If you dream of buying a house, you probably imagine sipping coffee on your front porch and hosting backyard barbecues, not speed dialing the plumber as your basement floods.
Before you commit to a home, you should carefully consider the downsides of homeownership.
Here are five lessons new homeowners learned the hard way — and that you can find out before you buy:
A Shorter Mortgage Can Save a Bundle.
New homebuyers often get steered into 30-year mortgages. But interest rates are lower on 15-year mortgages, you pay less interest overall, and you pay off your house in half the time.
For example, a calculator from Chase shows a shorter mortgage can save you $25,000 in interest on a $200,000 home. On the other hand, it’s a bad idea to jump into a 15-year loan if it will be a stretch to make the higher monthly payment.
A best-of-both-worlds option: get a 30-year fixed-rate mortgage and pay extra each month, said Anthony Piccone, president and CEO of 7th Level Mortgage. That way, you pay down your loan balance quickly without locking yourself into the higher payment, he said.
Several years ago, Ali Wenzke, who runs The Art of Happy Moving, moved with her family from Chicago to Nashville, TN. They bought their “dream house” — a brick Colonial in a gated community. But they focused so much on the home they didn’t consider whether the neighborhood was a fit.
“While our kids toddled around, the neighborhood kids headed off to college,” Wenzke said. “Not only did our children not have friends in the area, but this made it difficult for my husband and I to integrate into the community.”
They put their house on the market and moved back to Chicago, where they rented first to get a better feel for their new neighborhood.
You’re Never Prepared For the Worst
Every new homeowner quickly learns that home disasters happen at the worst times. And you don’t want to frantically Google local plumbers at 2 a.m. as your hot water heater floods your hardwood floor.
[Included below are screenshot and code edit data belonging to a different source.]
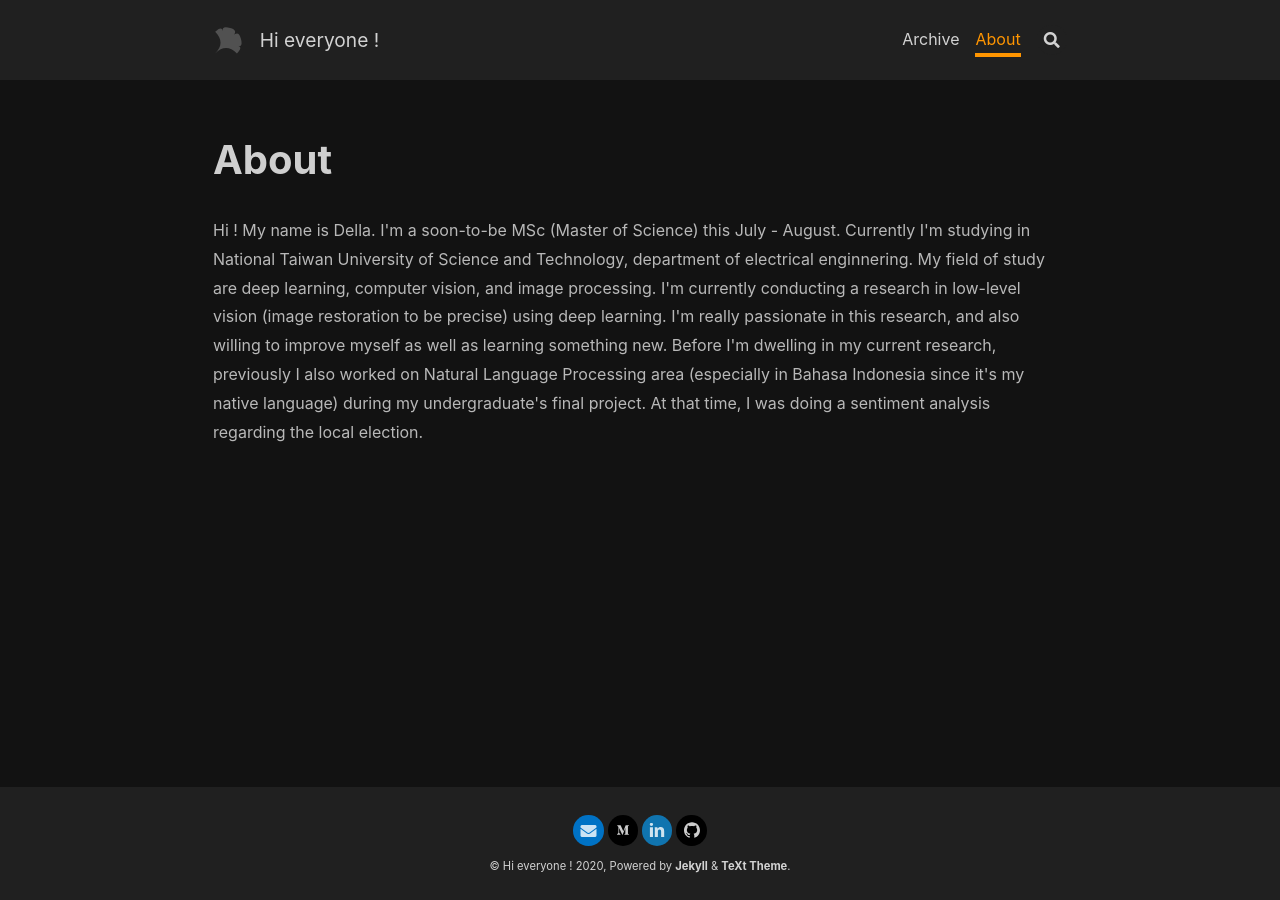
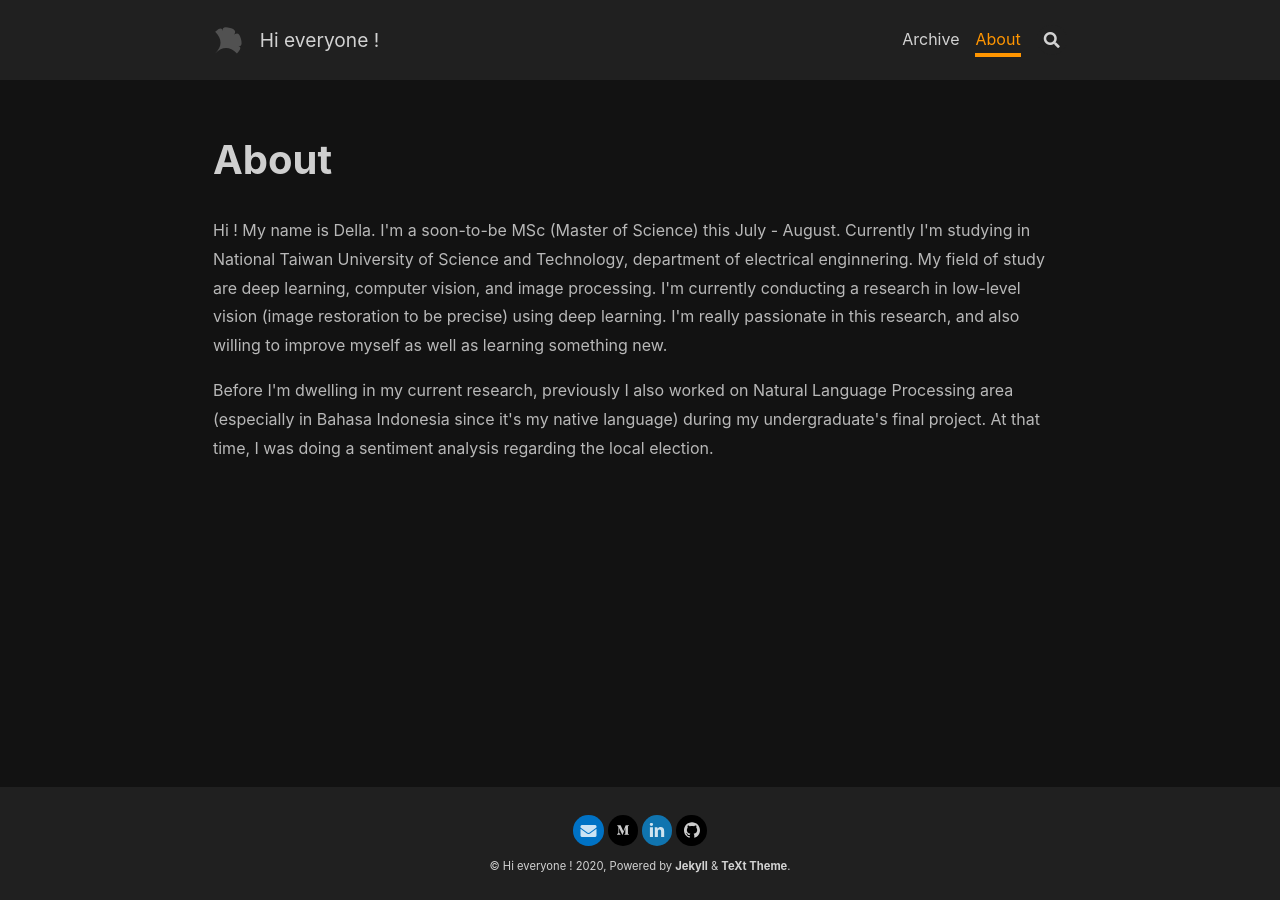
Before and after one commit to kuroipearls/kuroipearls.github.io, a Jekyll site: the page built from about.html, in a window 1280 px wide. Built offline with Jekyll 4.4.1, drawn with Linux system fonts in a browser that asks for light colours; nearby versions of some CDN libraries.

```diff
--- a/about.html
+++ b/about.html
@@ -2,6 +2,8 @@
 layout: about
 ---
 
-Hi ! My name is Della. I'm a soon-to-be MSc (Master of Science) this July - August. Currently I'm studying in National Taiwan University of Science and Technology, department of electrical enginnering. My field of study are deep learning, computer vision, and image processing. I'm currently conducting a research in low-level vision (image restoration to be precise) using deep learning. I'm really passionate in this research, and also willing to improve myself as well as learning something new.
+<p>Hi ! My name is Della. I'm a soon-to-be MSc (Master of Science) this July - August. Currently I'm studying in National Taiwan University of Science and Technology, department of electrical enginnering. My field of study are deep learning, computer vision, and image processing. I'm currently conducting a research in low-level vision (image restoration to be precise) using deep learning. I'm really passionate in this research, and also willing to improve myself as well as learning something new.
+</p>
 
-Before I'm dwelling in my current research, previously I also worked on Natural Language Processing area (especially in Bahasa Indonesia since it's my native language) during my undergraduate's final project. At that time, I was doing a sentiment analysis regarding the local election.
+<p>Before I'm dwelling in my current research, previously I also worked on Natural Language Processing area (especially in Bahasa Indonesia since it's my native language) during my undergraduate's final project. At that time, I was doing a sentiment analysis regarding the local election.
+</p>
```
Ask neighbors for the trusted names and numbers of each of the following and stick them into phone:
- Appliance repair tech
- HVAC company
When New York City tour company owner Georgette Blau recently bought a house a half hour outside the city, she found not one but three good handymen.
“Emergencies arise and, unlike apartment living where we just moved from, there is no super to help you,” Blau said.
It’s a Ton of Work.
When Blau rented on New York’s Upper East Side, she reserved Sundays for going to museums and plays. Now, she spends weekends on home tasks such as, recently, shopping for a $275 leaf blower with her five-year-old son and 3-month-old daughter in tow.
“Now I’m dragging two kids to Home Depot,” she says.
For homeowners, weekends quickly fill with chores ranging from painting to pruning shrubs.
“It sounds obvious, but I did not know how much work a house would require, as far as both the interior and the exterior,” Blau said.
Neglecting Maintenance Will Cost You.
When John Bodrozic bought his first house, a 1970s ranch in a Sacramento, CA suburb, he didn’t know he needed to trim the shrubs around his outdoor air conditioning unit so air could circulate freely. When his A/C stopped working due to the strain of being choked by leafy branches, the repairman told him the unit needed a new motor, at a cost of $1,200.
“I felt like a dumb homeowner,” he said.
To help others avoid similar mistakes, Bodrozic co-founded HomeZada, a digital hub for home management where you can get reminders to perform routine maintenance tasks. For example, remembering to clean out dryer vents and to check for roof leaks are both small chores that can prevent costly damage.
“Nobody teaches you these things,” Bodrozic said.